In this case, I think the mere threat of an antitrust complaint from a big opponent like Symantec or McAfee has been enough to make Microsoft shy away from doing what is clearly in its customers’ best interests.

So Microsoft moves slowly, deliberately, one step at a time. Previously, you had to seek out and download this free (and very effective) software on your own. Now it shows up under Optional Updates, if you know where to look. And Microsoft has upped the stakes by altering the license terms so that small businesses can install up to 10 copies of the software free of charge,

The logical next step, of course, is for Microsoft to classify this update as Important, where it will be offered as an automatic update on unprotected PCs (similar to the way the Malicious Software Removal Tool is delivered monthly). At some point, it can and should be fully integrated into the operating system itself.

As the screenshot above makes clear, this update was released roughly two weeks ago, on October 19, but it’s only now beginning to appear on update screens across the United States. (Lee Mathews at Download Squad spotted this update in the wild last week. It wasn’t available on my system then or even earlier today, when I checked for updates manually. Ironically, I was in Redmond at the time, meeting with the Microsoft Security Essentials team and discussing this very issue. It appeared on my system for the first time just a few minutes ago.)

I’m willing to bet that lawyers for the big security software vendors are looking at this development very carefully. Will they actually threaten legal action? Stay tuned.

I asked Symantec and McAfee for any comment on this new decision by Microsoft. A Symantec spokesperson provided the following statement:

It’s clear that today’s threat landscape requires more comprehensive protection than what Microsoft Security Essentials offers. From a security perspective, this Microsoft tool offers reduced defenses at a critical point in the battle against cybercrime. Unique malware and social engineering tricks fly under the radar of traditional signature-based technology alone – which is what is employed by free security tools such as Microsoft’s.

Norton Internet Security and Norton 360 offer protection that is proactive, real-time and proven. Our Norton Insight technology automatically identifies new spyware, viruses and worms without relying on signatures alone and prevents threats from being installed on the system in the first place. In recent testing conducted by, Norton 2011 led a pack of 12 competitive security offerings in both detection and remediation while Microsoft Security Essentials came in second to last. In addition, based on top results across a combination of protection and repair tests, AV-Comparatives awarded Symantec the “Best Product of 2009.”

A McAfee spokesperson sends the following comment:

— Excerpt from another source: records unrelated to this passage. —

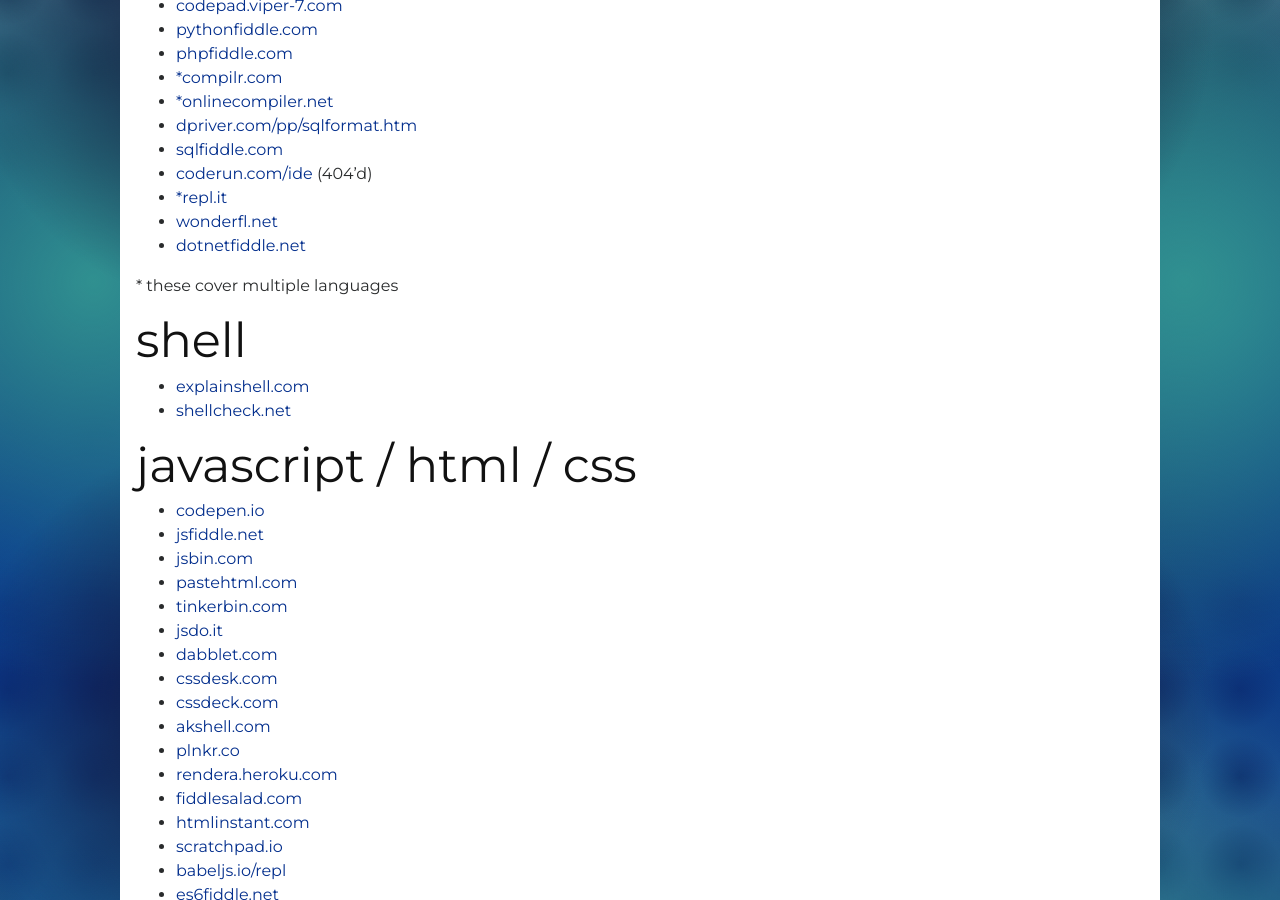
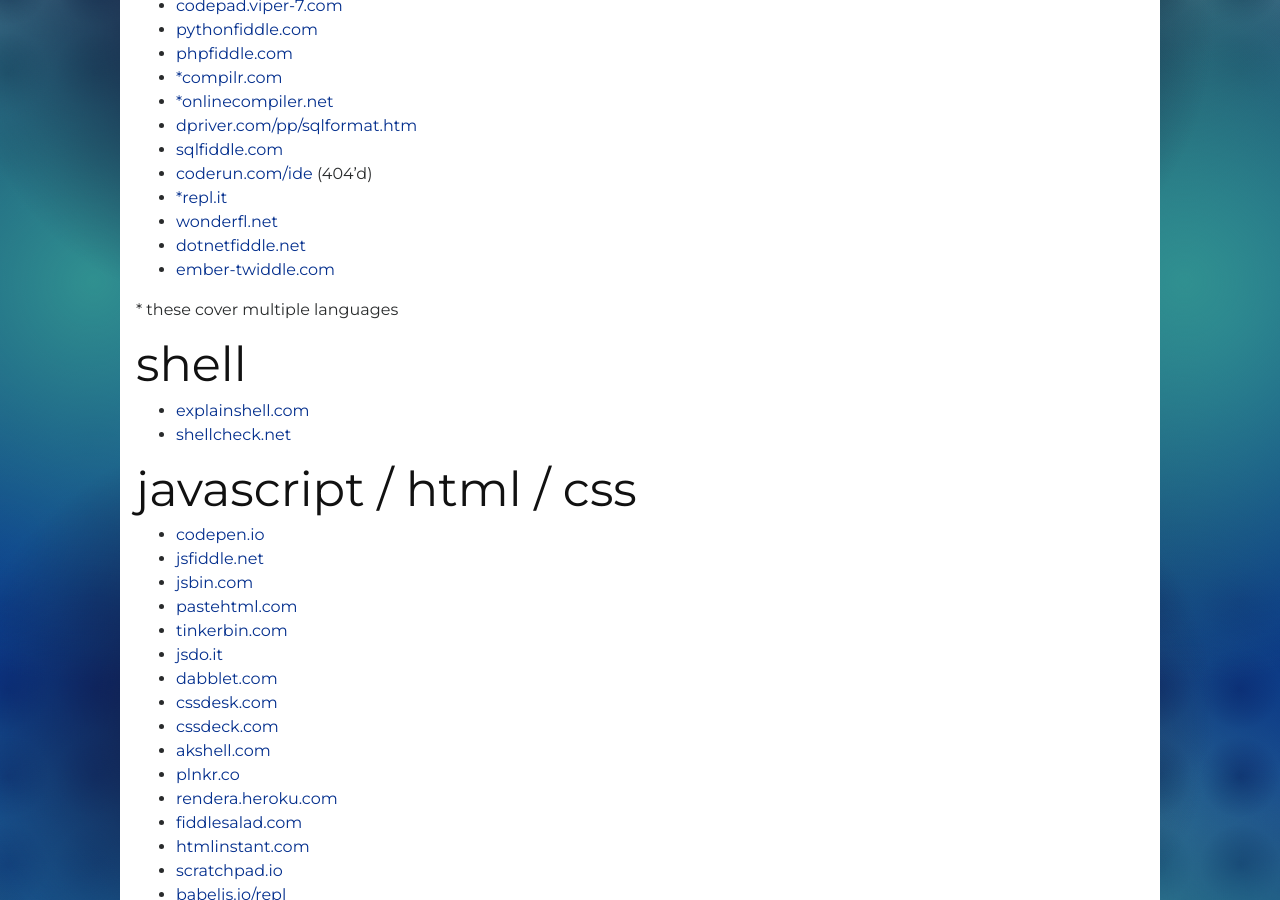
Before and after one commit to JKirchartz/jkirchartz.github.com, a Jekyll site: the page built from _posts/2012-06-06-sites-to-troubleshoot-code-in-your-browser.md, in a window 1280 px wide and 900 px high, scrolled down 903 px. Built offline with Jekyll 4.4.1, drawn with Linux system fonts in a browser that asks for light colours; nearby versions of some CDN libraries; comment, search, counter and statistics services are not loaded.

Commit message:
add Ember-Twiddle

```diff
--- a/_posts/2012-06-06-sites-to-troubleshoot-code-in-your-browser.md
+++ b/_posts/2012-06-06-sites-to-troubleshoot-code-in-your-browser.md
@@ -26,6 +26,7 @@
 * [\*repl.it](http://repl.it/)
 * [wonderfl.net](http://wonderfl.net/)
 * [dotnetfiddle.net](http://dotnetfiddle.net/)
+* [ember-twiddle.com](https://ember-twiddle.com/)
 
 \* these cover multiple languages
 
```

McAfee wants consumers to be safe online. Options that provide an elementary level of security are free products including Microsoft Security Essentials, however these mostly rely on traditional protection mechanisms.  McAfee products offer not only more features but most importantly, McAfee products offer real-time protection using cloud-based Global Threat Intelligence to combat even the most sophisticated threats thus ensuring complete protection and peace of mind. Availability of free options on the market has not had any impact on McAfee’s Consumer business as evidenced by years of growth and all time record revenue in Q3 2010.

I will have a more detailed look at the current state of security software in a follow-up post.

Main Article on ZDNet